By: Allison Rosecast
Sometimes she’s familiar. She wears the same old sweater and has the same awkward laugh. She still wears that musky rose perfume and carries a beat-up moleskine. Her heart still races for that song by Björk, the first tree bursting into bloom in spring, the smell of palo santo burning. If you don’t look closely, she might seem like the very same girl. But if you catch her in the right light, you might see the dark bags beneath her eyes. If you catch her undressing, you might see the surgical scars on her stomach. If you catch her in the right moment, you might see she’s not you anymore.
Chronic illness is alienating, even for the person experiencing it. I don’t always feel like I recognize who I am. In just a few years, I’ve changed very quickly due to my health journey. Every day I’m adapting to a life that is always marked by pain, unpredictability, darkness, determination, resilience, and light. One of the greatest struggles is that this journey is so internal and invisible, from the pain to the changes in who I am as a person. Some friends have stayed with me or even found me in the haze of illness.
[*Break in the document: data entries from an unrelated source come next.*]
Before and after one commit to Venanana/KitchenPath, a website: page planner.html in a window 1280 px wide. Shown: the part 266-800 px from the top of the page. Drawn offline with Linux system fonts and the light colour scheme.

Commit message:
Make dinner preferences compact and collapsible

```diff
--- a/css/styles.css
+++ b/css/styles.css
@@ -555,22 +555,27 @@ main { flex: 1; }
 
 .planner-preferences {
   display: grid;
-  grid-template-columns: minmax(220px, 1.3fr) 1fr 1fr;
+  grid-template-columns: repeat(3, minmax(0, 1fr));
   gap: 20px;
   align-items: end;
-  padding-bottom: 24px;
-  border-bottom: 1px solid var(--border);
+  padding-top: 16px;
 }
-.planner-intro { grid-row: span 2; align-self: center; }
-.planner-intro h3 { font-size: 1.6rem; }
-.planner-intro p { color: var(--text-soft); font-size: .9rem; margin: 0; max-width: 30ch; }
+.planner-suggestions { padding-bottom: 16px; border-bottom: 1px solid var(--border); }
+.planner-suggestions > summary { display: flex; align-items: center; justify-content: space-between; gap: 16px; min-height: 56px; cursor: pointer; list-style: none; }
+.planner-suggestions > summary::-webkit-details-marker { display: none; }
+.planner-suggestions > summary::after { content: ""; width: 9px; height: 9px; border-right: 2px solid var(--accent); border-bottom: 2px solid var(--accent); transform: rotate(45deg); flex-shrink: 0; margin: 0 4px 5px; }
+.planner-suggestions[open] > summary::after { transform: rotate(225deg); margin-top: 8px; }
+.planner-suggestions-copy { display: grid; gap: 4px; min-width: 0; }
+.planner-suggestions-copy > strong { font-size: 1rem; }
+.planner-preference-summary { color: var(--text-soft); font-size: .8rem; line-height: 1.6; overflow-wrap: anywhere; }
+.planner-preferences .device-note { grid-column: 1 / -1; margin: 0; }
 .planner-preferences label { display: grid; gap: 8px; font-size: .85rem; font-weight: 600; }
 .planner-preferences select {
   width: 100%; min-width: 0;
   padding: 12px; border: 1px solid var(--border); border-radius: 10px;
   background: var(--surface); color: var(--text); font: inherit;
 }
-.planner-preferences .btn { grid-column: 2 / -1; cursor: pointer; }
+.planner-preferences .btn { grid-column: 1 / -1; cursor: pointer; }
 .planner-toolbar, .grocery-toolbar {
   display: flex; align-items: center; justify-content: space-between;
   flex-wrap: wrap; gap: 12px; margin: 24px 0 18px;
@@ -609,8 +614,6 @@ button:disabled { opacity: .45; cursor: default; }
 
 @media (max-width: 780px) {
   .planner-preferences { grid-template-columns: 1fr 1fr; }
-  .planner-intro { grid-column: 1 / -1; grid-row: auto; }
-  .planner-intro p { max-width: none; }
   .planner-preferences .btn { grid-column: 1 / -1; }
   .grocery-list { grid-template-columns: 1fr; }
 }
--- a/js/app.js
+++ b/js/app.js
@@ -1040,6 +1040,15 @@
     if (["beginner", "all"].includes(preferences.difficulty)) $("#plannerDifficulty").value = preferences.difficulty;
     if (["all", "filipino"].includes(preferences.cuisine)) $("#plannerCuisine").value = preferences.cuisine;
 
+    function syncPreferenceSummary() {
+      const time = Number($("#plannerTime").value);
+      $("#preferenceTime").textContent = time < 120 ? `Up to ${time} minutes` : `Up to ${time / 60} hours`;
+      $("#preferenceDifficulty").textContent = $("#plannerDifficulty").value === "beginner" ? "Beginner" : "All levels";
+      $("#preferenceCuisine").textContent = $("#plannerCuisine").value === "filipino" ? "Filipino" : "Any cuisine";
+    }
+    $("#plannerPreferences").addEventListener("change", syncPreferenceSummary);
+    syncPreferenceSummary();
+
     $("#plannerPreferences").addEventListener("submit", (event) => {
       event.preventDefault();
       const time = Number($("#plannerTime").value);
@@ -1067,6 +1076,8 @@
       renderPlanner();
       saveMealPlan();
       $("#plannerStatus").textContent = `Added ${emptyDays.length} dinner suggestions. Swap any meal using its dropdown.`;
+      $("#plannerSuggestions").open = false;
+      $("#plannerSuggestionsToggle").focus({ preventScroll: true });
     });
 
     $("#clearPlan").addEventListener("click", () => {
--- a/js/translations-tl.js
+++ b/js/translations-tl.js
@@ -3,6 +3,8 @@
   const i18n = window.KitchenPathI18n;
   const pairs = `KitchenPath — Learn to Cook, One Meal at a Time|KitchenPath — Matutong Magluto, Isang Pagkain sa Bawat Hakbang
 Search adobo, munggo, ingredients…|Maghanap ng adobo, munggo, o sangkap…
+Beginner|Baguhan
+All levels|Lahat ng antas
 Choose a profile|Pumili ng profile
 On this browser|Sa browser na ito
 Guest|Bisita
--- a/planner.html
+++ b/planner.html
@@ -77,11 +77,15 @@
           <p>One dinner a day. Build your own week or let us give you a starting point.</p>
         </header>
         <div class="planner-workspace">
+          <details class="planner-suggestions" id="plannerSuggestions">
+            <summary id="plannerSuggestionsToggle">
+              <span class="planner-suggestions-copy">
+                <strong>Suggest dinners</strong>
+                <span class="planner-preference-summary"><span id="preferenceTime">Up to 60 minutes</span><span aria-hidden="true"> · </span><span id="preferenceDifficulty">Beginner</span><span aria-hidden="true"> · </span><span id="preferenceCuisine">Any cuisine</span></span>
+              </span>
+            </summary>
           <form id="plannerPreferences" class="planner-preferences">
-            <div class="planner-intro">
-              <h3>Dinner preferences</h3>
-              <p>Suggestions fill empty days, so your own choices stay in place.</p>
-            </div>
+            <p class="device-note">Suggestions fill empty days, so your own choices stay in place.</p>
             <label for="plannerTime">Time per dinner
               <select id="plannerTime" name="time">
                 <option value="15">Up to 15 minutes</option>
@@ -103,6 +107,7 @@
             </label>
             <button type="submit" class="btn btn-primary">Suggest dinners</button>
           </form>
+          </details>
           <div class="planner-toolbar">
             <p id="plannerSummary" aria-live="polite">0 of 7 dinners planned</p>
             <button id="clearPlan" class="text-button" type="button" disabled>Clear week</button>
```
Others only see the dissipating outline of a past self.
The friends I hold closest do two really important things: they acknowledge my illness and they also see who I am beyond it. They ask how I’m doing in a way that allows a genuine answer, creating a dialogue without expectations or fear of judgment. They make an effort to learn about my illness and the way I personally experience it. They are understanding when I have to cancel plans. They know my health impacts how I move through the world. Pain and exhaustion don’t just make it hard to do things I love, they make it hard to remember what I love. When I can’t see through the haze of illness, my closest friends remind me of who I really am, outside of what I am experiencing currently. They keep perspective; when I reach out in the haze, they can remind me of my direction, my plans and passions. They remember why we’re friends in the first place, what we have in common, what we have always shared, and they keep sharing those things. They help me live and thrive despite chronic illness by seeing it and also by seeing past it.
I burn palo santo and open my moleskine, pencil poised. I leaf through the pages and reflect on the girl who started filling them out a few years ago. I am less than her and more than her all at once. Chronic illness has taken many things from me, but it has also given me so much. Pain has given me determination, unpredictability has given me resilience, darkness has given me a deeper appreciation for light. My illness is an invisible journey marked by profound changes. The friends who have taken that journey with me have changed and helped me change for the better. Whether the haze lifts or not, I know what I need to keep sight of now.